July 19, 2012
Over the last several decades, inequalities in both incomes and wealth have grown substantially within the United States and in other high-income nations. In the United States, for example, the income share of just the top one half of the top 1 percent grew from 5.39 percent of the nation's income in 1979 to 13.37 percent in 2010. By contrast, over this same period the share of the bottom 90 fell from 67.65 percent to 53.74 percent.
With the aim of examining the causes of this shift in earning, the Organisation for Economic Co-operation and Development, known as the OECD, recently published a lengthy book on the subject, titled Divided We Stand: Why Inequality Keeps Rising. Despite a wealth of data presented in the tome, the authors of the study largely failed to explain why, in fact, inequality keeps rising.
First, they focus largely on the relatively high wages of the 90th percentile of earners to that of the 10th percentile, which misses the fact that much of the increase in inequality was well above the 90th percentile. Again, with the United States as an example, growth in wages at the 90th percentile of wages only just kept pace with the overall average. Ninety percent of the distribution failed to keep up.
Though the OECD study does devote some time to discussion of inequality at the very top--including compensation in the financial sector--they do not draw any connection between what happened at the very top to what they observed in the broader economy. To some extent, increasing inequality between the 90th and 10th percentiles reflects the former shielding itself more effectively from the redistribution to the 99th percentile.
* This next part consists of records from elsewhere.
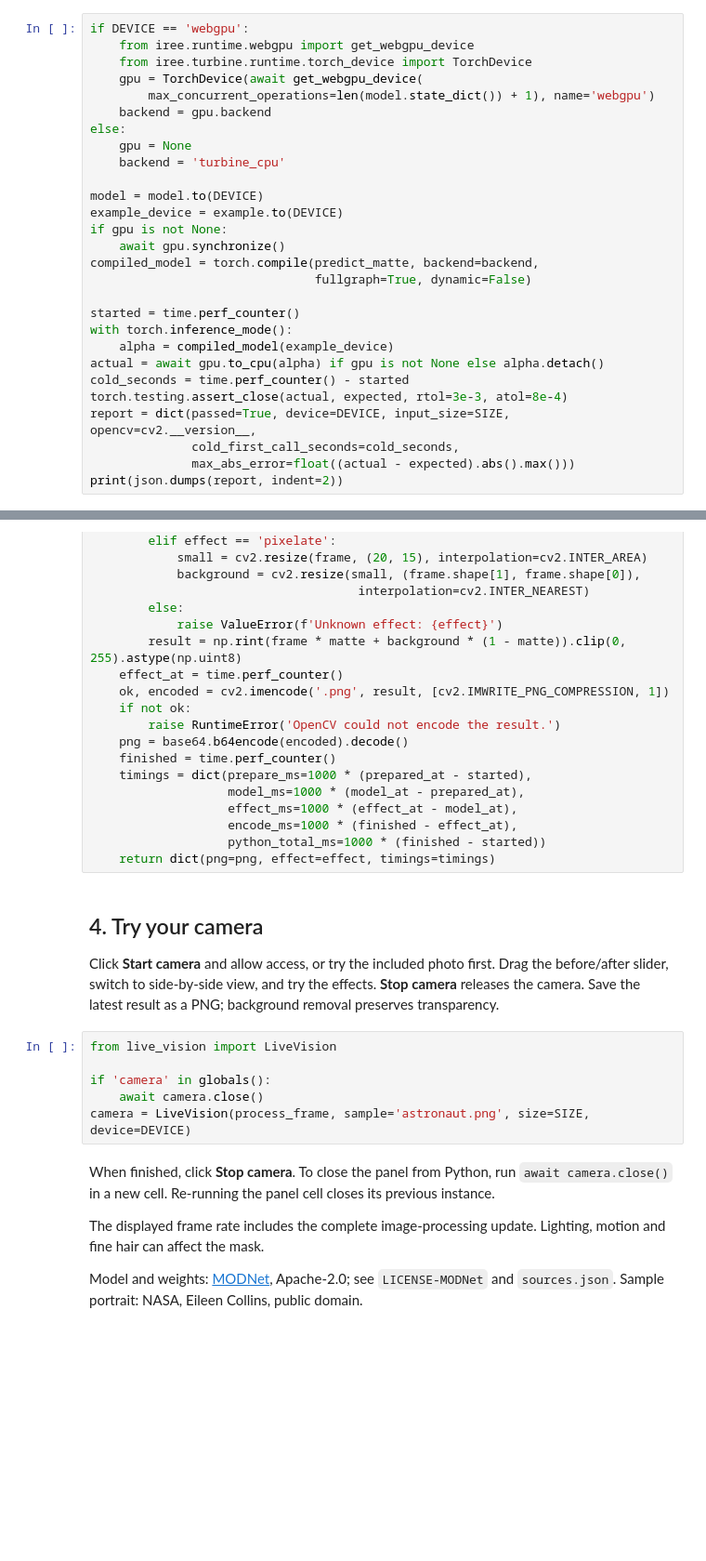
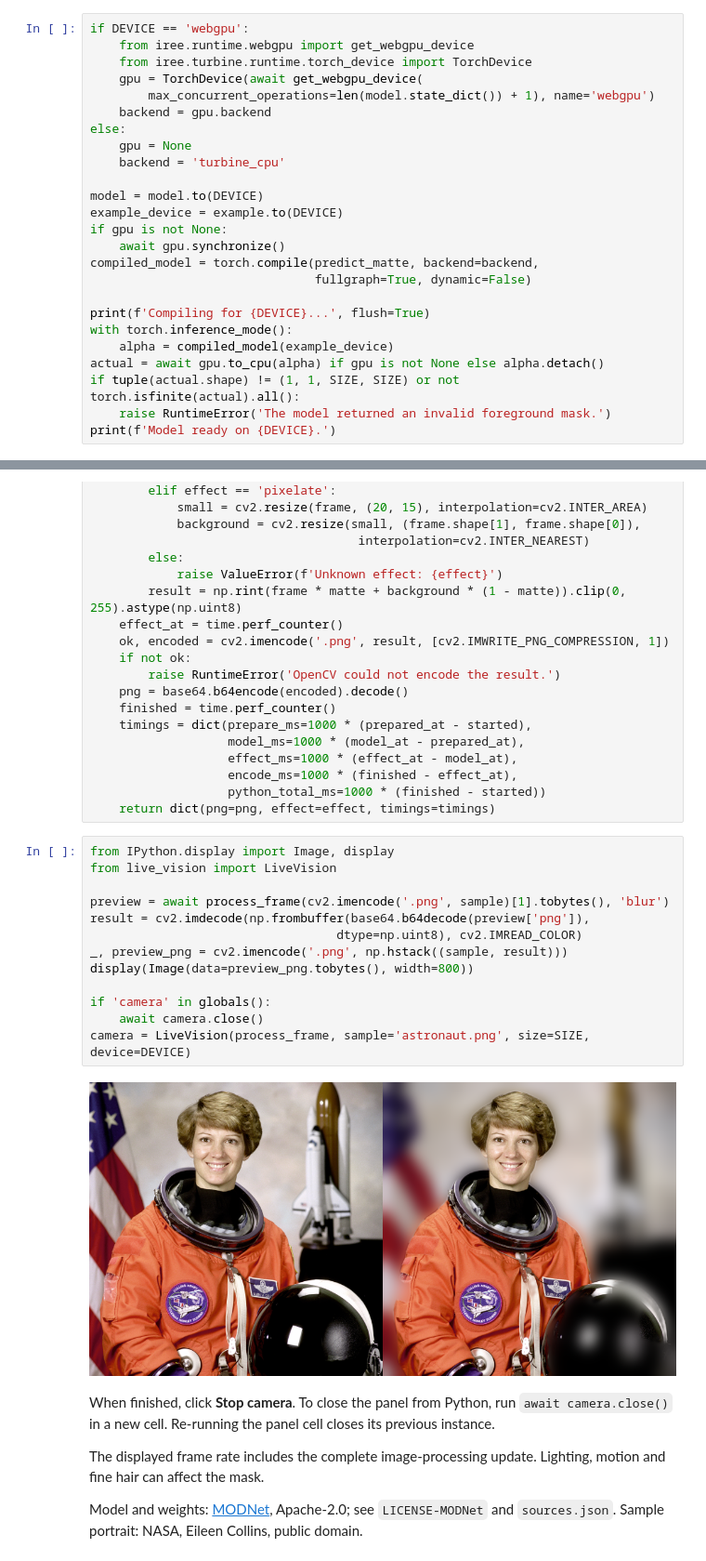
Before and after one commit to Anutosh21/modnet, a Jupyter notebook: content/live-camera-webgpu.ipynb, the cells around one changed output, grey strips where cells are left out. Shown at 93% size. Saved outputs shown, nothing was run; the diff lists cells and outputs as text; blank space fills up the shorter version.

```diff
--- a/content/live-camera-webgpu.ipynb
+++ b/content/live-camera-webgpu.ipynb
@@ -81,13 +84,10 @@ if gpu is not None:
 compiled_model = torch.compile(predict_matte, backend=backend,
                                fullgraph=True, dynamic=False)
 
-started = time.perf_counter()
+print(f'Compiling for {DEVICE}...', flush=True)
 with torch.inference_mode():
     alpha = compiled_model(example_device)
 actual = await gpu.to_cpu(alpha) if gpu is not None else alpha.detach()
-cold_seconds = time.perf_counter() - started
-torch.testing.assert_close(actual, expected, rtol=3e-3, atol=8e-4)
-report = dict(passed=True, device=DEVICE, input_size=SIZE, opencv=cv2.__version__,
-              cold_first_call_seconds=cold_seconds,
-              max_abs_error=float((actual - expected).abs().max()))
-print(json.dumps(report, indent=2))
+if tuple(actual.shape) != (1, 1, SIZE, SIZE) or not torch.isfinite(actual).all():
+    raise RuntimeError('The model returned an invalid foreground mask.')
+print(f'Model ready on {DEVICE}.')
@@ -146,19 +152,21 @@ async def process_frame(jpeg, effect):
                    encode_ms=1000 * (finished - effect_at),
                    python_total_ms=1000 * (finished - started))
     return dict(png=png, effect=effect, timings=timings)
-# %% [markdown]
-## 4. Try your camera
-
-Click **Start camera** and allow access, or try the included photo first.
-Drag the before/after slider, switch to side-by-side view, and try the effects.
-**Stop camera** releases the camera. Save the latest result as a PNG;
-background removal preserves transparency.
 # %%
+from IPython.display import Image, display
 from live_vision import LiveVision
+
+preview = await process_frame(cv2.imencode('.png', sample)[1].tobytes(), 'blur')
+result = cv2.imdecode(np.frombuffer(base64.b64decode(preview['png']),
+                                  dtype=np.uint8), cv2.IMREAD_COLOR)
+_, preview_png = cv2.imencode('.png', np.hstack((sample, result)))
+display(Image(data=preview_png.tobytes(), width=800))
 
 if 'camera' in globals():
     await camera.close()
 camera = LiveVision(process_frame, sample='astronaut.png', size=SIZE, device=DEVICE)
+# %% [output]
+[figure, added]
 # %% [markdown]
 When finished, click **Stop camera**. To close the panel from Python, run
 `await camera.close()` in a new cell. Re-running the panel cell closes its previous instance.
```
Also changed, not shown: parts of 6 cells of this notebook, 4 other files.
On the other hand, they do find that increased post-secondary education was a significant equalizing factor. This is the flip side of the top-income effect, as a more educated workforce created increased competition for higher (but not necessarily very high) paying work.
So if not the incomes of the very top, to what does the OECD attribute the increase in inequality? In large part, the authors find that the deterioration of certain institutions and policies are to blame. They report that falling union coverage, weakened product market and employment protection regulation, and shrinking tax wedges have all contributed to increased inequality.
The authors then attribute much of the increase in inequality to technology. Unfortunately, their chosen measure is the cyclical component of business spending on research and development. Though their analysis points to their measure as a statistically significant factor, it is difficult to explain a decades-long trend with a variable that by construction should be unchanged over the business cycle. In fact, working from the OECDs' data, we found that the trend in research and development spending over this period explained none of the rise in inequality.
If increased post-secondary education is not offsetting technology, as the authors suggest, but only weakened institutions, then we still require an explanation for the increase in inequality in recent decades. Our reproduction of the OECD analysis shows that the combination of all explained effects in the model is likely equalizing on balance, leaving the trend of increased inequality entirely unexplained. In other words, while the OECD finds there are some factors that contribute to inequality and other factors that equalize wages, they failed to explain the shift in incomes toward the top.
Our analysis suggests alternatively that increased financial sector compensation has been an important driver of inequality. Quite apart from this finding, it is unfortunate that the authors of the OECD study appear to have missed their own story. Perhaps in the future we will see less blame on "technology" and greater attention paid to other factors that may contribute to inequality--such as the large rents that are earned by bankers operated in a bloated financial system.